If you find yourself in the uncomfortable phase of this shift, there are certain places to start and resources to harness in order to help you with the transition. According to Julie Dirksen in Design for How People Learn (2016), the best starting point is to ask yourself several questions about the learners and the learning goals. For example:
- Who are the learners?
- What are the goals of the course?
- What are the gaps between where the learner is now and where s/he needs to be?
- How can I, as the instructor, help my students to bridge the gaps?
In order to answer the last question, you’ll want a certain understanding of different pedagogical methods that could help you and your students toward your goals. Vanderbilt University has built a descriptive site about methods at this link, Pedagogies & Strategies. It also introduces some technologies that support the methods. MERLOT, a group dedicated to improving instructional design, has also made a great list of pedagogical methods at this link, MERLOT Pedagogy Portal.
Pedagogical methods and strategies range from discussions, to collaborative learning practices, to multi-media, to experiential learning and beyond.
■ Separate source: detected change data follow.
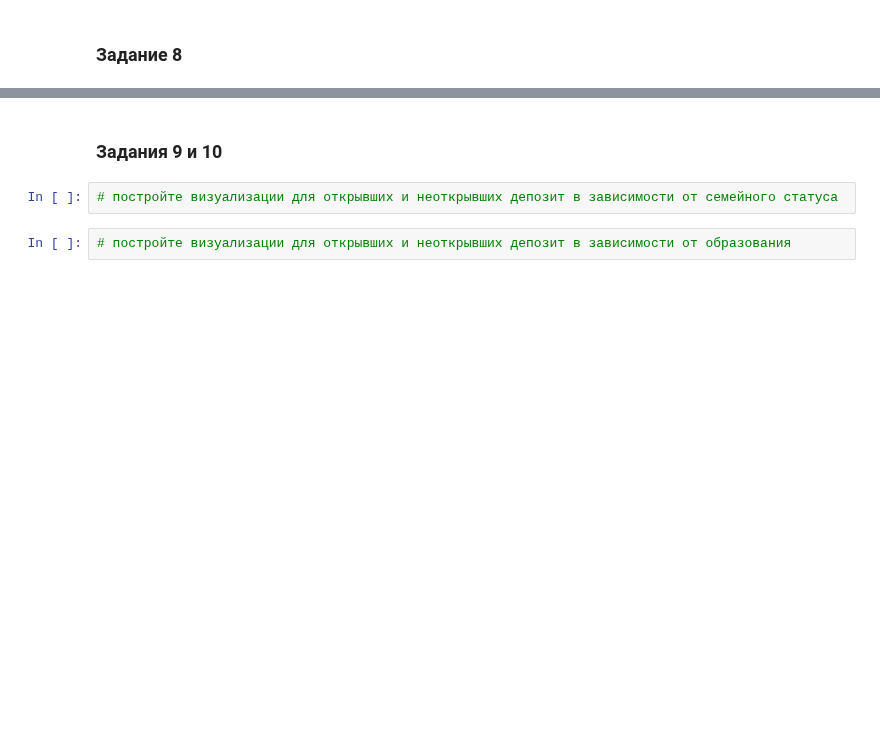
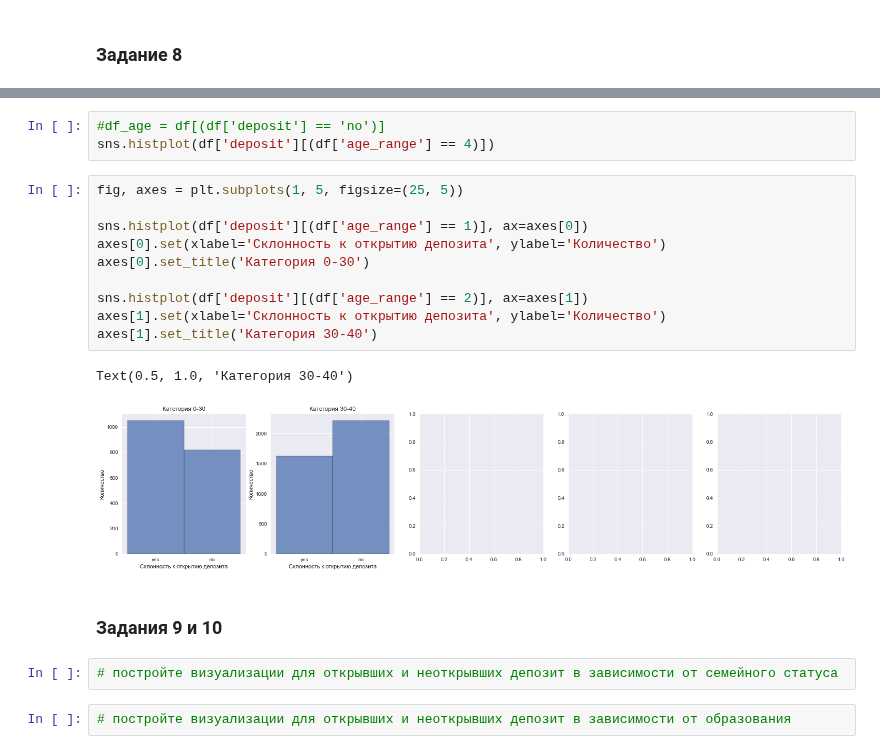
Before and after one commit to DmitriySky47/sf_data_science, a Jupyter notebook: project_4/Project_4_ML.ipynb, the cells around one changed output, grey strips where cells are left out. Drawn from its saved outputs; the diff is of its cells as text; blank space fills up the shorter version.

Commit message:
commit age_range

```diff
--- a/project_4/Project_4_ML.ipynb
+++ b/project_4/Project_4_ML.ipynb
@@ -329,3 +402,19 @@ Name: month, dtype: int64
+# %%
+#df_age = df[(df['deposit'] == 'no')]
+sns.histplot(df['deposit'][(df['age_range'] == 4)])
+# %%
+fig, axes = plt.subplots(1, 5, figsize=(25, 5))
+
+sns.histplot(df['deposit'][(df['age_range'] == 1)], ax=axes[0])
+axes[0].set(xlabel='Склонность к открытию депозита', ylabel='Количество')
+axes[0].set_title('Категория 0-30')
+
+sns.histplot(df['deposit'][(df['age_range'] == 2)], ax=axes[1])
+axes[1].set(xlabel='Склонность к открытию депозита', ylabel='Количество')
+axes[1].set_title('Категория 30-40')
+# %% [output]
+Text(0.5, 1.0, 'Категория 30-40')
+[figure, added]
 # %% [markdown]
 ### Задания 9 и 10
 # %%
```
Also changed, not shown: parts of 8 cells of this notebook.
The choice may be different for each course and context. Getting a solid grasp on the possibilities will help you to have a complete toolkit from which you can choose the most appropriate tool for each learning experience.
By answering the questions about your learners and the goals of your course, and by learning new pedagogical practices, you’re well on your way through the shift from information hub to master architect leading students to build their own solid structures.
Dirksen, J. (2016). Design for how people learn (2nd ed). New Riders: USA.